*Goal of the exercise*. In the material below, find each line with the word "entryX" and list it.

- - -

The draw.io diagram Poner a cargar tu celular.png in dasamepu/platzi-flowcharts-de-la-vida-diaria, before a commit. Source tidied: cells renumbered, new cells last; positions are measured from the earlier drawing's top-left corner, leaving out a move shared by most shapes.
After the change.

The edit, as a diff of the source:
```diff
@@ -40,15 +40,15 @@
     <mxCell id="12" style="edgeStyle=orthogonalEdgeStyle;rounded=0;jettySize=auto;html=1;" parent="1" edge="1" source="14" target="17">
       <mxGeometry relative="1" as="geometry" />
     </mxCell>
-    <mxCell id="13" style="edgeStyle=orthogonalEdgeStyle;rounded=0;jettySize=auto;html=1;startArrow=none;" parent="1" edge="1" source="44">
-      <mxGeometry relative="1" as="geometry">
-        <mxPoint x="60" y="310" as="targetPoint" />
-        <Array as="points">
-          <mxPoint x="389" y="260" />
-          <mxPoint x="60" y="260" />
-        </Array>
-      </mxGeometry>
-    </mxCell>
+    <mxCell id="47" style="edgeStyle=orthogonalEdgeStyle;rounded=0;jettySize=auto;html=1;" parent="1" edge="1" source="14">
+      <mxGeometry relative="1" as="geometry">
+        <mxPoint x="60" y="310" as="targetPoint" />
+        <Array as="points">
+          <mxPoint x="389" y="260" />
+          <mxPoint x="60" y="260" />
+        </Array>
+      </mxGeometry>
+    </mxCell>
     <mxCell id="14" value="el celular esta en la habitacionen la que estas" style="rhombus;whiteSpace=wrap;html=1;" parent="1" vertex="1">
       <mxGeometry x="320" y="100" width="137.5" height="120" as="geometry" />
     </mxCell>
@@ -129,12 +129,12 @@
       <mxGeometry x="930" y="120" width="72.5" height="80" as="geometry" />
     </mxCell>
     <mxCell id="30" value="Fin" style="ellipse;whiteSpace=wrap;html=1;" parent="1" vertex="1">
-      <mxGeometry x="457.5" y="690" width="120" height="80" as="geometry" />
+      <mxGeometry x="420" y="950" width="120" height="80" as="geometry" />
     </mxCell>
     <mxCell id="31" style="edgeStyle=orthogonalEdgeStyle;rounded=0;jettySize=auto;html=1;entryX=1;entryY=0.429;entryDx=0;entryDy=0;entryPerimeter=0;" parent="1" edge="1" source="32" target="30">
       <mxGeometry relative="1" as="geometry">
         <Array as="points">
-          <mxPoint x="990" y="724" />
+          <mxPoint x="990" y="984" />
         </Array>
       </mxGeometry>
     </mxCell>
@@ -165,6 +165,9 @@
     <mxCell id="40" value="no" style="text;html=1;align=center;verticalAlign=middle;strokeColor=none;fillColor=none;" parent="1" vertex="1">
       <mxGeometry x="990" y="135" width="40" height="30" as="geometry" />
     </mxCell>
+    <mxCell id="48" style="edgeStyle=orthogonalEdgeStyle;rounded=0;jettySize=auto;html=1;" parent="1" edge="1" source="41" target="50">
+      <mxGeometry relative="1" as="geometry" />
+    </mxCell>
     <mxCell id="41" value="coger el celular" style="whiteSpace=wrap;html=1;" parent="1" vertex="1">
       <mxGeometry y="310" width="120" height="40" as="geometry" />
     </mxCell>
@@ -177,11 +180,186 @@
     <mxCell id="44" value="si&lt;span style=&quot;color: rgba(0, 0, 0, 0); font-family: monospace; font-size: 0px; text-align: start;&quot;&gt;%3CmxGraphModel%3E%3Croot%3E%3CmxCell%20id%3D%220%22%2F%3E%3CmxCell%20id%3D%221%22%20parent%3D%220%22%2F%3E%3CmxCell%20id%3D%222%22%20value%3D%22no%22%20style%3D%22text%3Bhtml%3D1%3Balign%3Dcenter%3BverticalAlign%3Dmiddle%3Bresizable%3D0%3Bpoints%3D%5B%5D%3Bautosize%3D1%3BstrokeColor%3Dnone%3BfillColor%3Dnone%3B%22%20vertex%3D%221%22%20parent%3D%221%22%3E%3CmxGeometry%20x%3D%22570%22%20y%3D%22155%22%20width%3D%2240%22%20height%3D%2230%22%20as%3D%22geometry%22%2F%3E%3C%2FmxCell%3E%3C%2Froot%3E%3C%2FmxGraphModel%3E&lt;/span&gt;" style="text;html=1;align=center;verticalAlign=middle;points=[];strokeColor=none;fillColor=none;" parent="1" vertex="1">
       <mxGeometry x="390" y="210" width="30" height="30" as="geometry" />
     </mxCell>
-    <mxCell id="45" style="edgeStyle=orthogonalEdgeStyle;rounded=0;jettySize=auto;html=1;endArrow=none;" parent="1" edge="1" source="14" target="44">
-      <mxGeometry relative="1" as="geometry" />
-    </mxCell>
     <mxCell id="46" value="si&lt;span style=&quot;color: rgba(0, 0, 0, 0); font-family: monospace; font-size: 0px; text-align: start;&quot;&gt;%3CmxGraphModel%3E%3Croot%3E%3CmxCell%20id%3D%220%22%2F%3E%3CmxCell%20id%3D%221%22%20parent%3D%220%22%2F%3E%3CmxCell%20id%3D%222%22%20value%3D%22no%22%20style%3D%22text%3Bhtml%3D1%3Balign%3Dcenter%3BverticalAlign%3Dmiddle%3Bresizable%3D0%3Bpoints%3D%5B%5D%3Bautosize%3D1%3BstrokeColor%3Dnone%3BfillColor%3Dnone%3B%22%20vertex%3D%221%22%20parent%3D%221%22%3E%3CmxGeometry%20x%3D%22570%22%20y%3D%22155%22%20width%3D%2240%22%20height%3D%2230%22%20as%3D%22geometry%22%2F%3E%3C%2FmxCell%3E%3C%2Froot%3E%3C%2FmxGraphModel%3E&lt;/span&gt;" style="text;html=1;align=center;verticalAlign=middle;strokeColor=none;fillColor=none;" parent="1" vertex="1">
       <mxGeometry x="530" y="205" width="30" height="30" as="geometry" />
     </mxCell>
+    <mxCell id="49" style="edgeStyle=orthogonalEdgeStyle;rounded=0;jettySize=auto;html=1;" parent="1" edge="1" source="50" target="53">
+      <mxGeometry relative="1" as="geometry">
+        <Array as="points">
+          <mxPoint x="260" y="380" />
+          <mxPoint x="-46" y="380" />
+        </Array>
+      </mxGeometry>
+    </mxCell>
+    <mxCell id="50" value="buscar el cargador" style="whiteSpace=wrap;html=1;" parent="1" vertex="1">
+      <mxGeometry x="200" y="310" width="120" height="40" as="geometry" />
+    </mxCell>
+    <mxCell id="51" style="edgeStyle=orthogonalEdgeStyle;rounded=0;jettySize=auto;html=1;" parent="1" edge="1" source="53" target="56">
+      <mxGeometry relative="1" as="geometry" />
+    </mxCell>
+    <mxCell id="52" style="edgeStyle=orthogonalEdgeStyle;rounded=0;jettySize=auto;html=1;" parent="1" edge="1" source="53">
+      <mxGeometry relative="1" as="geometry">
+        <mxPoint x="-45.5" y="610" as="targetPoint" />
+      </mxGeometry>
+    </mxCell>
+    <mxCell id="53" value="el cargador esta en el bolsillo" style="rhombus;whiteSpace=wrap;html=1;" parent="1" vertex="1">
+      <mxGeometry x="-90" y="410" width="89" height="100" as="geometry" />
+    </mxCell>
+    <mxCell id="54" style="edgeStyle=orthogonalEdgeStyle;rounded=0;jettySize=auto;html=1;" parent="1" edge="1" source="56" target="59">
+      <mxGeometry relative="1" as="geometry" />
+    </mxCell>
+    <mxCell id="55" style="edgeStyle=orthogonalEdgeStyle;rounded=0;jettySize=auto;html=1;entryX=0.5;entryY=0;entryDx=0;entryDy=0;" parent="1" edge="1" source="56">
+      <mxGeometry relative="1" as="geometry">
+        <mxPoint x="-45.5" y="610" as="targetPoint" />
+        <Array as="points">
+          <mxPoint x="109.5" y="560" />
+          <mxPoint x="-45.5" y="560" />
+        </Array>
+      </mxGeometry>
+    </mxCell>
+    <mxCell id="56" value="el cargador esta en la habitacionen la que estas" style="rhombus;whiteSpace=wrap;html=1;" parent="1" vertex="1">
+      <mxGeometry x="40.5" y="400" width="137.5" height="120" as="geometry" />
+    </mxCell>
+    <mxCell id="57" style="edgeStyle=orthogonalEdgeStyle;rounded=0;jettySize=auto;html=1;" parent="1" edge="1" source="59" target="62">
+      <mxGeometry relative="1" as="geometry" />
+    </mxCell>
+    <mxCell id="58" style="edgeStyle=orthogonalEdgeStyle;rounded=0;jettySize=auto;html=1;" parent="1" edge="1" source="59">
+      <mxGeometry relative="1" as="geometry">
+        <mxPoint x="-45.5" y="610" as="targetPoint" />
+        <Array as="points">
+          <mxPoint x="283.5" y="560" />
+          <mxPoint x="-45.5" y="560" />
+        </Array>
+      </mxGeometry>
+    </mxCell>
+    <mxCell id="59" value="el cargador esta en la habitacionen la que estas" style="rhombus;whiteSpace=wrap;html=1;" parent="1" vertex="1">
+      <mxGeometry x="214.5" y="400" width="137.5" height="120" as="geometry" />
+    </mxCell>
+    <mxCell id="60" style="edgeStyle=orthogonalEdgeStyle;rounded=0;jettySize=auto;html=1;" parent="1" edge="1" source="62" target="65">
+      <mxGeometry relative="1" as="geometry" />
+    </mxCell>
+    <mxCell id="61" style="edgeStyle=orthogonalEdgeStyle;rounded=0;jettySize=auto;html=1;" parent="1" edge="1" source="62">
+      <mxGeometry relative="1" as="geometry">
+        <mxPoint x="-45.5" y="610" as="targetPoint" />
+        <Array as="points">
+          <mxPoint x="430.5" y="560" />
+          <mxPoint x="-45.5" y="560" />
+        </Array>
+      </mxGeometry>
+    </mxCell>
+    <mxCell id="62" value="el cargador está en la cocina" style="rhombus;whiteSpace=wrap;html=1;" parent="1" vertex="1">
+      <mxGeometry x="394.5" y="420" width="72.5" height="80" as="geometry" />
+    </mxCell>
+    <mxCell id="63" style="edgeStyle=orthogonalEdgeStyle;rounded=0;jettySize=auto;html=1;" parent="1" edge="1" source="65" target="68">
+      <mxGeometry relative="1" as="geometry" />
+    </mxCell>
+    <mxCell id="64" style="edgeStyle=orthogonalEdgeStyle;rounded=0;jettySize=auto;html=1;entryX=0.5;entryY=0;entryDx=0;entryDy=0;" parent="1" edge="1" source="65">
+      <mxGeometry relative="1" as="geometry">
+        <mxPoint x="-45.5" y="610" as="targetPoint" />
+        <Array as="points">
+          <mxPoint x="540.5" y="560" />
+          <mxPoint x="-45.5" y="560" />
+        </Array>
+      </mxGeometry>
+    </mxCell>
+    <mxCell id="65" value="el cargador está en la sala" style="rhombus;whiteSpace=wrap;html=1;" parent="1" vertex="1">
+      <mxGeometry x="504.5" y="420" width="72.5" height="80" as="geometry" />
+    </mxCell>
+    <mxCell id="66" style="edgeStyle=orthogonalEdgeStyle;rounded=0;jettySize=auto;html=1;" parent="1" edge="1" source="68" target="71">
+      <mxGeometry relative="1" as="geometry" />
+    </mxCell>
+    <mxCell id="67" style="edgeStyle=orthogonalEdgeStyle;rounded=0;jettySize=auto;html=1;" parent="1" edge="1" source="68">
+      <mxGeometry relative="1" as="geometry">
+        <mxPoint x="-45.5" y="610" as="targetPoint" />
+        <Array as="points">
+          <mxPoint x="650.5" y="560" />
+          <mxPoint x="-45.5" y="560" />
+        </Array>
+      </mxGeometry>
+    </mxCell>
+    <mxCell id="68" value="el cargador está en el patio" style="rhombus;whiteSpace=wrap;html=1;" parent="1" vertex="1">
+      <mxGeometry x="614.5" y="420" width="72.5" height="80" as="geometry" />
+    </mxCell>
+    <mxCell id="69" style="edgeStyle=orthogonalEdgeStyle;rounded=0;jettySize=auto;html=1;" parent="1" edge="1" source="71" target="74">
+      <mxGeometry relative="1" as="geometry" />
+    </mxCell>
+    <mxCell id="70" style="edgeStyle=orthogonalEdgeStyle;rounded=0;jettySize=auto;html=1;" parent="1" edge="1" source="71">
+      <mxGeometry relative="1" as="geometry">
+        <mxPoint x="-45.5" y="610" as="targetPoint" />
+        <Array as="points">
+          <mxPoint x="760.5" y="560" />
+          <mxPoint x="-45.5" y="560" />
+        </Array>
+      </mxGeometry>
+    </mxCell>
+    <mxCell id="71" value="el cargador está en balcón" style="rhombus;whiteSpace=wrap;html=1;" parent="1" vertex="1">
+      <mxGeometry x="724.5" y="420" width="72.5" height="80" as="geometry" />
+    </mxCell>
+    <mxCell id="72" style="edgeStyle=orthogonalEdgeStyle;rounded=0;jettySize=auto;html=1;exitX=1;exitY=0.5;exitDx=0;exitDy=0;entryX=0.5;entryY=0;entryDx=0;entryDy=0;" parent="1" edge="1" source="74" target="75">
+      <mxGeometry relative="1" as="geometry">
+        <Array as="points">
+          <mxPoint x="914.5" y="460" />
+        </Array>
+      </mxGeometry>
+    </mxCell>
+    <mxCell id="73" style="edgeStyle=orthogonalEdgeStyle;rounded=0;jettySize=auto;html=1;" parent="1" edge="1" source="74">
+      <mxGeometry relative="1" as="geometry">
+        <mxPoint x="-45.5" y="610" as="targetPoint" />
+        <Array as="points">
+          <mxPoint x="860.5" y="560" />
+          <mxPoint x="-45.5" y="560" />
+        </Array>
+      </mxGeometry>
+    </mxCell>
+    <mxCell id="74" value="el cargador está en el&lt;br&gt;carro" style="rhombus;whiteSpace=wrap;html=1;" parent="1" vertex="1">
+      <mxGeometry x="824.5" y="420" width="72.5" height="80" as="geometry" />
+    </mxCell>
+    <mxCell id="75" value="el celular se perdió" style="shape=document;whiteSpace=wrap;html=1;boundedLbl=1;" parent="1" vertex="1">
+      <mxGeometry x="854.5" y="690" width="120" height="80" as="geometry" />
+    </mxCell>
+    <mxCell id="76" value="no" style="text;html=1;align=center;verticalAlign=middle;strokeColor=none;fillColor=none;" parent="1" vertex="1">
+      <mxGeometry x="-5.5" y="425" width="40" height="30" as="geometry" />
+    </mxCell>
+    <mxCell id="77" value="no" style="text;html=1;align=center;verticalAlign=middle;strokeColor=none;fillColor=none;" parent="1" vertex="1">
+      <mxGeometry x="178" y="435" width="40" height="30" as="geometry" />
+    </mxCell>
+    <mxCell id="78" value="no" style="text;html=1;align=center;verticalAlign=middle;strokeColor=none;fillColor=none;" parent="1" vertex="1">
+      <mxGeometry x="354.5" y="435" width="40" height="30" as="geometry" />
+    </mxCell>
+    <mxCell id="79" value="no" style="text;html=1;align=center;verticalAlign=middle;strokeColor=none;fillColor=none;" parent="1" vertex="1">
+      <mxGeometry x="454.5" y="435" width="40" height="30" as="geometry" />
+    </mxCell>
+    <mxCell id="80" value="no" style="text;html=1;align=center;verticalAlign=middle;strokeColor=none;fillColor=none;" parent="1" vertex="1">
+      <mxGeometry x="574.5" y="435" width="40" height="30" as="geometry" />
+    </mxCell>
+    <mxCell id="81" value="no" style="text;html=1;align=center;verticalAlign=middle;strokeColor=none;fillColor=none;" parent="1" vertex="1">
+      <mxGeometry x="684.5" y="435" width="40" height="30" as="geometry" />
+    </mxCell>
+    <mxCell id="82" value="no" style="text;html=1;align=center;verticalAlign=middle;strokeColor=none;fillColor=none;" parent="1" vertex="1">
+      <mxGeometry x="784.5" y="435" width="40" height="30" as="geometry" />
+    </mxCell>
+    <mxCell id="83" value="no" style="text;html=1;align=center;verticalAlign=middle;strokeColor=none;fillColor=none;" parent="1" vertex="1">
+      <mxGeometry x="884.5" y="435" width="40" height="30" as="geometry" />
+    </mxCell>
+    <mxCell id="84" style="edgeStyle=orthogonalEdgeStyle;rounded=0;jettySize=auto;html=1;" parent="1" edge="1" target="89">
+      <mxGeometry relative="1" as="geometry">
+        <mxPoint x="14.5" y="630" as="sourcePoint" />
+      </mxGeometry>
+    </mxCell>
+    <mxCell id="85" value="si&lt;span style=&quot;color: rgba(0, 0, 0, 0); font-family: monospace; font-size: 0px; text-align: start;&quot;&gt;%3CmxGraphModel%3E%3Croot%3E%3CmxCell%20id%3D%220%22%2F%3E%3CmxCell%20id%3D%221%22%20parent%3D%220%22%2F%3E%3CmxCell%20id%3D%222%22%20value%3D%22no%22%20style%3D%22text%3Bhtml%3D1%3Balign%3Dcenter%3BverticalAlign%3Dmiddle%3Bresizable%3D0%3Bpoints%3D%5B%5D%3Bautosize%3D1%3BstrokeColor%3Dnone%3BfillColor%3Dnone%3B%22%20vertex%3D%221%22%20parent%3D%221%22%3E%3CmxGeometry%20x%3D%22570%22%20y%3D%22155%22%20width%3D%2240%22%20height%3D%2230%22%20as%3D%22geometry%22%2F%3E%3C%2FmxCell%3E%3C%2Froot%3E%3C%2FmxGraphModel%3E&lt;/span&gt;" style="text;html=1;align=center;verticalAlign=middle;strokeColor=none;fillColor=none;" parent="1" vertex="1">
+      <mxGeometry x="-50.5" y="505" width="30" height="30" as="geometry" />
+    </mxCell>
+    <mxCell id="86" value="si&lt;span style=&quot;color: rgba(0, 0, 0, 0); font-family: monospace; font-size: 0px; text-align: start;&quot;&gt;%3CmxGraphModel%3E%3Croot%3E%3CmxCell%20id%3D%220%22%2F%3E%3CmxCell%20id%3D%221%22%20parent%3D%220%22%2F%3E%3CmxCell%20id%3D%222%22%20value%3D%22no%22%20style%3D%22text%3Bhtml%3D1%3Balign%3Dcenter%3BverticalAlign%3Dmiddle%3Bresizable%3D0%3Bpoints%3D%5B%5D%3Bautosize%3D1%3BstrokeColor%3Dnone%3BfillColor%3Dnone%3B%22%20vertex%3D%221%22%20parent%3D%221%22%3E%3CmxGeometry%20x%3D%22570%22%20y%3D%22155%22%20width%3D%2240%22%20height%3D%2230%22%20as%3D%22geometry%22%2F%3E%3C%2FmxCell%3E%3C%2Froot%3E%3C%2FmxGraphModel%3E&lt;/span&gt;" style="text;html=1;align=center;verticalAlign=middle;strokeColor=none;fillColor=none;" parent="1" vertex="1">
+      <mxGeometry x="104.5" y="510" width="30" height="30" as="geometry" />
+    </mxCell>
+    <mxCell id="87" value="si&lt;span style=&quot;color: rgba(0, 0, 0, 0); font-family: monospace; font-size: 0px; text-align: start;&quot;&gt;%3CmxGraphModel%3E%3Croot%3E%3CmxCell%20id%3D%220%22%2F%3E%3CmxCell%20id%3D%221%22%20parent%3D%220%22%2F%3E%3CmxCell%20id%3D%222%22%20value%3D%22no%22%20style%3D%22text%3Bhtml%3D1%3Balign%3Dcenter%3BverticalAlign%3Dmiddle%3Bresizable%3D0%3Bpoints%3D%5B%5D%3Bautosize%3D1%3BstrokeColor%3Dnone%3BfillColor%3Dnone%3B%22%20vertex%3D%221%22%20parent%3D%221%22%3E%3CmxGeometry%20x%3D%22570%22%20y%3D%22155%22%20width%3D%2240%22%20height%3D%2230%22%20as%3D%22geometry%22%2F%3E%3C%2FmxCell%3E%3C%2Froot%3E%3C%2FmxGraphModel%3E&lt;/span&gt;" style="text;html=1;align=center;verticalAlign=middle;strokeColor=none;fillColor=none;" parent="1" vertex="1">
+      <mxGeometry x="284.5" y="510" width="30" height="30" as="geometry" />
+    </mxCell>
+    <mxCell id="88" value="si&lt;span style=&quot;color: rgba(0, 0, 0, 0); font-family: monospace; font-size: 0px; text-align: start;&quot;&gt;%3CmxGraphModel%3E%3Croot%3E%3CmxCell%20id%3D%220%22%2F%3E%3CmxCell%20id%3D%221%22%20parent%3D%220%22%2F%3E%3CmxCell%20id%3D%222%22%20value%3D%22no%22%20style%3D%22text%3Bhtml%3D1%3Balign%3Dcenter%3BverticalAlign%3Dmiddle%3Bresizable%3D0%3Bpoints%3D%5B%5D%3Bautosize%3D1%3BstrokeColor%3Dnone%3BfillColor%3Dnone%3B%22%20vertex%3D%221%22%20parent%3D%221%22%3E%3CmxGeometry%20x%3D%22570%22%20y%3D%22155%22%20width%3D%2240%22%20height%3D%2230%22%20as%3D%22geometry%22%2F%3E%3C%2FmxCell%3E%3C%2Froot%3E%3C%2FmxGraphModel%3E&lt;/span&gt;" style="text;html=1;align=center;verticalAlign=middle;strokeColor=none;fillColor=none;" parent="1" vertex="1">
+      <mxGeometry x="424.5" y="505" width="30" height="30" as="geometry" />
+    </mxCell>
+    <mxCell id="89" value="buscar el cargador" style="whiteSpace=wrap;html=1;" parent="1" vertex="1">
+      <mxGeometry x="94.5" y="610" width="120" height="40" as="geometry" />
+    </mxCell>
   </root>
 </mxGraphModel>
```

- - -

*Problem solution*.
     <mxCell id="31" style="edgeStyle=orthogonalEdgeStyle;rounded=0;jettySize=auto;html=1;entryX=1;entryY=0.429;entryDx=0;entryDy=0;entryPerimeter=0;" parent="1" edge="1" source="32" target="30">
+    <mxCell id="55" style="edgeStyle=orthogonalEdgeStyle;rounded=0;jettySize=auto;html=1;entryX=0.5;entryY=0;entryDx=0;entryDy=0;" parent="1" edge="1" source="56">
+    <mxCell id="64" style="edgeStyle=orthogonalEdgeStyle;rounded=0;jettySize=auto;html=1;entryX=0.5;entryY=0;entryDx=0;entryDy=0;" parent="1" edge="1" source="65">
+    <mxCell id="72" style="edgeStyle=orthogonalEdgeStyle;rounded=0;jettySize=auto;html=1;exitX=1;exitY=0.5;exitDx=0;exitDy=0;entryX=0.5;entryY=0;entryDx=0;entryDy=0;" parent="1" edge="1" source="74" target="75">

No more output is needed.